The story goes that when the legendary A K Ramanujan told a folktale to Karnad and Chandrashekhar Kambar, both went on to write plays based on it: Kambar’s was the lovely lush musical Siri Sampige and Karnad wrote the stunning Nagamandala.
The title of his autobiography is Aaadaadtha Aayusha. It translates to ‘’A Life in Play’’, another title that speaks to the reality of how he lived his life. It could be said that he scripted his passing with the same principled vision that held his dramaturgy together. There was no ritual, no priests, no state funeral was allowed, no television coverage nor any crush of the public. It was private as he wished it to.
No tribute to Girish Karnad would be complete without referring to Sirsi and Dharwad in Karnataka. It is in his formative years here, that the cornerstones of his sensibility were set. There was no electricity in the Sirsi of his childhood, but the dark hours were filled with the telling of stories, myth, legend and folklore, his delighted distilling of which was to find its way into being a highlight of his vision and work. It was in Dharwad at the Manohara Grantamala, a small publishing house, that he met the wise mentors who nurtured his talent. They published all his works and despite the global acclaim and opportunity that came his way, Karnad stayed loyal to them throughout his life and career. His upbringing, his clear love and celebration of all that he imbibed here, is what makes his work uniquely Indian while also speaking to the issues of the world.
He was awarded the Padma Shri, one of India’s top civilian honours, in 1974, and the Padma Bhushan in 1992. In 1998 he was the recipient of the Jnanpith award, India’s highest literary prize for his contribution to modern Indian drama.

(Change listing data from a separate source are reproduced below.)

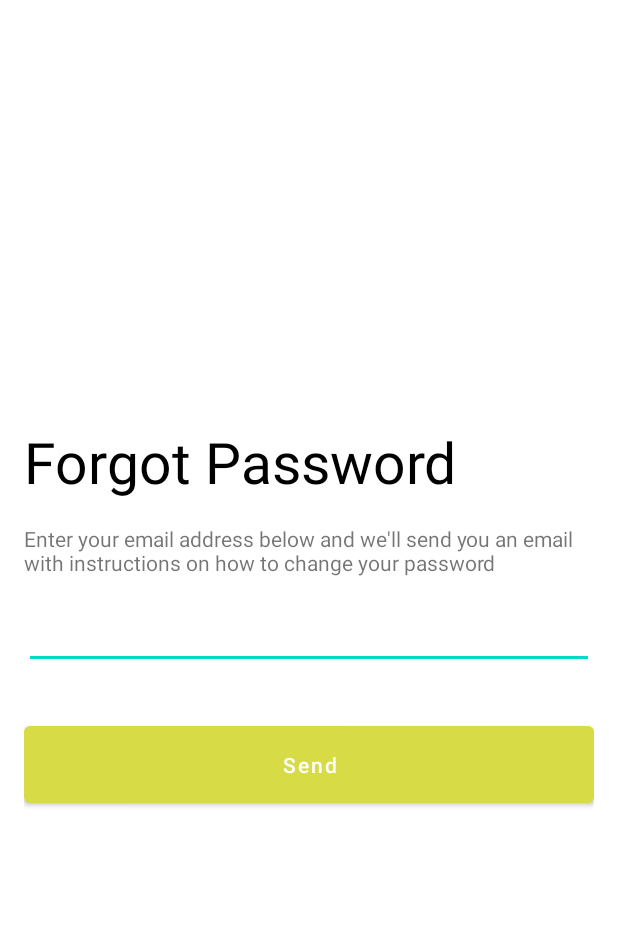
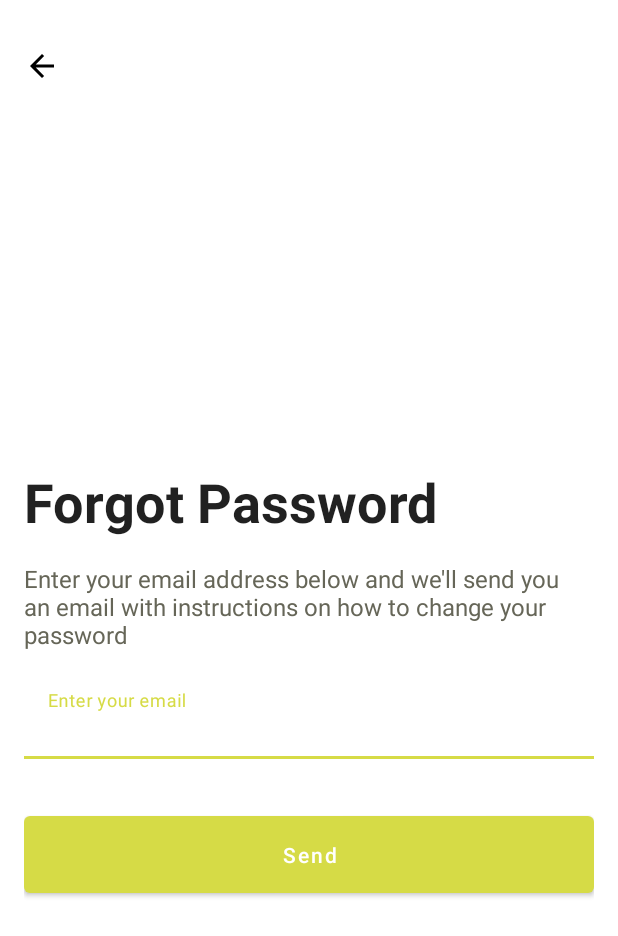
Before and after one commit to DavidGrath/Restaurant-App-Two, an Android app: the ForgotPasswordActivity screen opened directly, with no data from a screen before it, on a phone screen of 412 x 824 dp. Shown: the top 936 px of the screen. Run offline under Robolectric (Android 15) with nearby library versions, the phone set to English and light mode, and no system bars.

Commit message:
Navigation Flow Changes

```diff
--- a/app/build.gradle
+++ b/app/build.gradle
@@ -9,7 +9,7 @@ android {
     buildToolsVersion "30.0.3"
 
     defaultConfig {
-        applicationId "com.example.restaurantapptwo"
+        applicationId "com.davidgrath.restaurantapptwo"
         minSdkVersion 21
         targetSdkVersion 31
         versionCode 1
--- a/app/src/main/AndroidManifest.xml
+++ b/app/src/main/AndroidManifest.xml
@@ -31,7 +31,7 @@
         <activity android:name=".cart.CheckoutActivity" />
         <activity android:name=".meals.MealDetailsActivity" android:parentActivityName=".main.MainActivity"/>
         <activity android:name=".auth.OtpVerificationActivity" />
-        <activity android:name=".auth.ForgotPasswordActivity" />
+        <activity android:name=".auth.ForgotPasswordActivity"/>
         <activity android:name=".auth.LoginActivity" />
         <activity android:name=".auth.CreateAccountActivity" />
         <activity android:name=".restaurants.search.SortFilterActivity" />
--- a/app/src/main/java/com/davidgrath/restaurantapptwo/application/RestaurantAppTwo.kt
+++ b/app/src/main/java/com/davidgrath/restaurantapptwo/application/RestaurantAppTwo.kt
@@ -1,7 +1,9 @@
 package com.davidgrath.restaurantapptwo.application
 
 import android.app.Application
+import com.davidgrath.restaurantapptwo.Constants
 import com.davidgrath.restaurantapptwo.auth.AuthRepository
+import com.davidgrath.restaurantapptwo.auth.AuthStorageHelperImpl
 import com.davidgrath.restaurantapptwo.auth.AuthUseCase
 import com.davidgrath.restaurantapptwo.cart.CartRepository
 import com.davidgrath.restaurantapptwo.cart.CartUseCase
@@ -26,10 +28,12 @@ class RestaurantAppTwo : Application() {
 
     override fun onCreate() {
         super.onCreate()
-        val storageHelper = com.davidgrath.restaurantapptwo.auth.AuthStorageHelperImpl(this)
+        val storageHelper = AuthStorageHelperImpl(this)
         authRepository =
             AuthRepository(networkClient, storageHelper)
         locationHelper = LocationHelperImpl(this)
+        val preferences = getSharedPreferences(Constants.APPLICATION_NAME, MODE_PRIVATE)
+        preferences.edit().clear().commit()
     }
 
     fun getCartUseCase() : CartUseCase {
--- a/app/src/main/java/com/davidgrath/restaurantapptwo/auth/AuthStorageHelperImpl.kt
+++ b/app/src/main/java/com/davidgrath/restaurantapptwo/auth/AuthStorageHelperImpl.kt
@@ -104,6 +104,8 @@ class AuthStorageHelperImpl(private val context: Context) : AuthStorageHelper {
             EncryptedSharedPreferences.PrefValueEncryptionScheme.AES256_GCM
         )
         preferences.registerOnSharedPreferenceChangeListener(listener)
+        //TODO Remove this line
+        preferences.edit().clear().commit()
 
         usernameBehaviorSubject.onNext(preferences.getString("username", ""))
         emailBehaviorSubject.onNext(preferences.getString("email", ""))
--- a/app/src/main/java/com/davidgrath/restaurantapptwo/auth/CreateAccountActivity.kt
+++ b/app/src/main/java/com/davidgrath/restaurantapptwo/auth/CreateAccountActivity.kt
@@ -99,6 +99,7 @@ class CreateAccountActivity : AppCompatActivity(), View.OnClickListener {
                     val loginIntent = Intent(this, LoginActivity::class.java)
                     loginIntent.addFlags(Intent.FLAG_ACTIVITY_CLEAR_TOP)
                     startActivity(loginIntent)
+                    finish()
                 }
             }
         }
--- a/app/src/main/java/com/davidgrath/restaurantapptwo/auth/ForgotPasswordActivity.kt
+++ b/app/src/main/java/com/davidgrath/restaurantapptwo/auth/ForgotPasswordActivity.kt
@@ -11,6 +11,13 @@ class ForgotPasswordActivity : AppCompatActivity() {
     override fun onCreate(savedInstanceState: Bundle?) {
         super.onCreate(savedInstanceState)
         binding = ActivityForgotPasswordBinding.inflate(layoutInflater)
+        setSupportActionBar(binding.toolbarRestaurantDetails)
+        supportActionBar!!.title = null
+        supportActionBar!!.setDisplayHomeAsUpEnabled(true)
+        supportActionBar!!.setDisplayShowHomeEnabled(true)
+        binding.toolbarRestaurantDetails.setNavigationOnClickListener {
+            finish()
+        }
         setContentView(binding.root)
 
     }
--- a/app/src/main/java/com/davidgrath/restaurantapptwo/auth/LoginActivity.kt
+++ b/app/src/main/java/com/davidgrath/restaurantapptwo/auth/LoginActivity.kt
@@ -112,6 +112,7 @@ class LoginActivity : AppCompatActivity(), View.OnClickListener {
                     val createAccountIntent = Intent(this, CreateAccountActivity::class.java)
                     createAccountIntent.addFlags(Intent.FLAG_ACTIVITY_CLEAR_TOP)
                     startActivity(createAccountIntent)
+                    finish()
                 }
                 binding.textviewLoginForgotPassword -> {
                     val forgotPasswordIntent = Intent(this, ForgotPasswordActivity::class.java)
--- a/app/src/main/java/com/davidgrath/restaurantapptwo/main/SplashScreenActivity.kt
+++ b/app/src/main/java/com/davidgrath/restaurantapptwo/main/SplashScreenActivity.kt
@@ -20,11 +20,7 @@ class SplashScreenActivity : AppCompatActivity() {
         viewModel = ViewModelProvider(this,
             SplashScreenViewModelFactory((application as RestaurantAppTwo).getAuthUseCase())).get(SplashScreenViewModel::class.java)
         val preferences = getSharedPreferences(Constants.APPLICATION_NAME, MODE_PRIVATE)
-        startActivity(Intent(this, OtpVerificationActivity::class.java))
-        finish()
-        if(true) {
-            return
-        }
+
         val completedOnboarding = preferences.getBoolean(Constants.PreferencesTitles.ONBOARDING_COMPLETED, false)
 
         if (completedOnboarding) {
--- a/app/src/main/java/com/davidgrath/restaurantapptwo/onboarding/OnboardingActivity.kt
+++ b/app/src/main/java/com/davidgrath/restaurantapptwo/onboarding/OnboardingActivity.kt
@@ -7,6 +7,7 @@ import android.view.View
 import androidx.appcompat.app.AppCompatActivity
 import androidx.core.view.WindowInsetsControllerCompat
 import androidx.lifecycle.ViewModelProvider
+import com.davidgrath.restaurantapptwo.Constants
 import com.davidgrath.restaurantapptwo.R
 import com.davidgrath.restaurantapptwo.application.RestaurantAppTwo
 import com.davidgrath.restaurantapptwo.auth.CreateAccountActivity
@@ -59,7 +60,7 @@ class OnboardingActivity : AppCompatActivity(), View.OnClickListener {
 
     private fun finishOnboarding() {
         preferences.edit()
-            .putBoolean(com.davidgrath.restaurantapptwo.Constants.PreferencesTitles.ONBOARDING_COMPLETED, true)
+            .putBoolean(Constants.PreferencesTitles.ONBOARDING_COMPLETED, true)
             .apply()
         if (viewModel.isLoggedIn()) {
             if(viewModel.isLocationSet()) {
--- /dev/null
+++ b/app/src/main/res/drawable/baseline_check_circle_outline_24.xml
@@ -0,0 +1,5 @@
+<vector android:height="24dp" android:tint="#000000"
+    android:viewportHeight="24" android:viewportWidth="24"
+    android:width="24dp" xmlns:android="http://schemas.android.com/apk/res/android">
+    <path android:fillColor="@android:color/white" android:pathData="M16.59,7.58L10,14.17l-3.59,-3.58L5,12l5,5 8,-8zM12,2C6.48,2 2,6.48 2,12s4.48,10 10,10 10,-4.48 10,-10S17.52,2 12,2zM12,20c-4.42,0 -8,-3.58 -8,-8s3.58,-8 8,-8 8,3.58 8,8 -3.58,8 -8,8z"/>
+</vector>
--- a/app/src/main/res/layout/activity_forgot_password.xml
+++ b/app/src/main/res/layout/activity_forgot_password.xml
@@ -4,33 +4,55 @@
     xmlns:tools="http://schemas.android.com/tools"
     android:layout_width="match_parent"
     android:layout_height="match_parent"
-    android:gravity="center"
     android:orientation="vertical"
-    android:padding="16dp"
     tools:context=".auth.ForgotPasswordActivity">
+    <com.google.android.material.appbar.MaterialToolbar
+        android:id="@+id/toolbar_restaurant_details"
+        android:layout_width="match_parent"
+        android:layout_height="wrap_content"
+        android:background="@color/white"
+        app:navigationIconTint="@color/black"
+        style="@style/ToolbarStyle.White"
+        android:elevation="0dp"
+        app:navigationIcon="@drawable/ic_baseline_arrow_back_24" />
+    <LinearLayout
+        android:layout_width="match_parent"
+        android:layout_height="0dp"
+        android:gravity="center"
+        android:orientation="vertical"
+        android:layout_weight="1"
+        android:padding="16dp">
     <TextView
-        android:id="@+id/textview_forgot_password_title"
+        android:id="@+id/text_view_forgot_password_title"
         android:layout_width="match_parent"
         android:layout_height="wrap_content"
         android:text="@string/forgot_password_activity_title"
-        android:textSize="38sp"
-        android:textColor="@color/black"/>
+        style="@style/TextLargeTitle"/>
     <TextView
-        android:id="@+id/textview_forgot_password_instructions"
+        android:id="@+id/text_view_forgot_password_instructions"
         android:layout_width="match_parent"
         android:layout_height="wrap_content"
         android:text="@string/forgot_password_activity_prompt"
+        style="@style/TextContent"
         android:layout_marginTop="16dp"/>
-    <EditText
-        android:id="@+id/edittext_forgot_password_email"
+    <com.google.android.material.textfield.TextInputLayout
+        android:layout_width="match_parent"
+        android:layout_height="wrap_content"
+        app:boxBackgroundColor="@null"
+        android:hint="Enter your email"
+        android:layout_marginTop="16dp">
+    <com.google.android.material.textfield.TextInputEditText
+        android:id="@+id/edit_text_forgot_password_email"
         android:layout_width="match_parent"
         android:layout_height="wrap_content"
         android:inputType="textEmailAddress"
-        android:layout_marginTop="16dp"/>
+        android:background="@android:color/transparent"/>
+    </com.google.android.material.textfield.TextInputLayout>
     <Button
         android:id="@+id/button_forgot_password_send_email"
         android:layout_width="match_parent"
         android:layout_height="wrap_content"
         android:text="@string/forgot_password_activity_button_send_title"
         android:layout_marginTop="32dp"/>
+    </LinearLayout>
 </LinearLayout>
```
Also changed, not shown: app/src/main/java/com/davidgrath/restaurantapptwo/auth/OtpVerificationActivity.kt (+35 -3 lines), app/src/main/java/com/davidgrath/restaurantapptwo/auth/viewmodels/OtpVerificationViewModel.kt (added, +7 -0 lines).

Karnad was unafraid to take unpopular positions on the matters of the day. His was a strident voice for the rights of women, for the LGBT community, for respect for all castes and creeds. When the name for Bengaluru’s airport was being discussed, he voted for Tipu Sultan as against as against Kempegowda, and his choice didn’t go down too well with the powers that be. He wrote a play on Tipu as well. His play on the eccentric king Tughlaq is considered one of his best. His Taledanda is a play about Basava, the 12th century poet and reformer.
Karnad’s commitment to communal harmony, cultural diversity and reform of social ills also could be traced to his upbringing in Sirsi. The story goes that in a church near his home, the service happened in Konkani, Karnad’s mother tongue. It was entirely natural for him to attend the church every Sunday and participate and listen to Bible stories, along with his siblings and other friends, despite his family belonging to the Chitrapur Saraswat Brahmin community. On another occasion, when a raised chair was required for an important Chitrapur Saraswat personage visiting the Karnad residence in Sirsi, it was entirely natural for the church to lend the chair it reserved for the Bishop. “The church had no problem that the chair was being borrowed to seat a Hindu religious head,” says Karnad.

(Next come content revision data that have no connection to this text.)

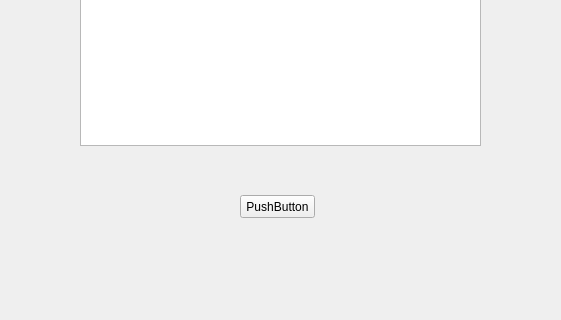
TheSirBIG/cpuSpeed, file mainwindow.ui: the form before one commit; both pictures show x 100 to 661 and y 135 to 455 of the 800 by 600 pixel window.
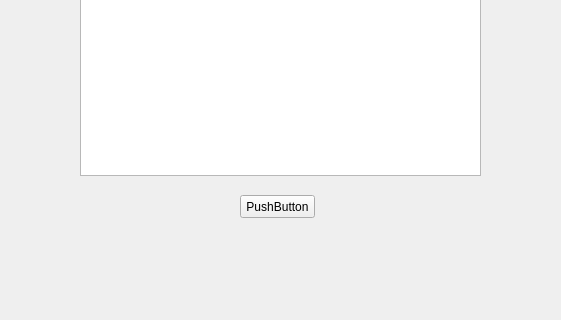
The form after the commit.

```diff
--- a/mainwindow.ui
+++ b/mainwindow.ui
@@ -46,7 +46,7 @@
       <x>180</x>
       <y>100</y>
       <width>401</width>
-      <height>181</height>
+      <height>211</height>
      </rect>
     </property>
    </widget>
```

That time, of this sort of simple and innocent accommodation of difference, of a multiverse of fellowship, where if one strand divided you another came forth to tie you together, is no more, and, along with the passing of Girish Karnad a resonant voice of this sensibility and for peace and coexistence is also no more.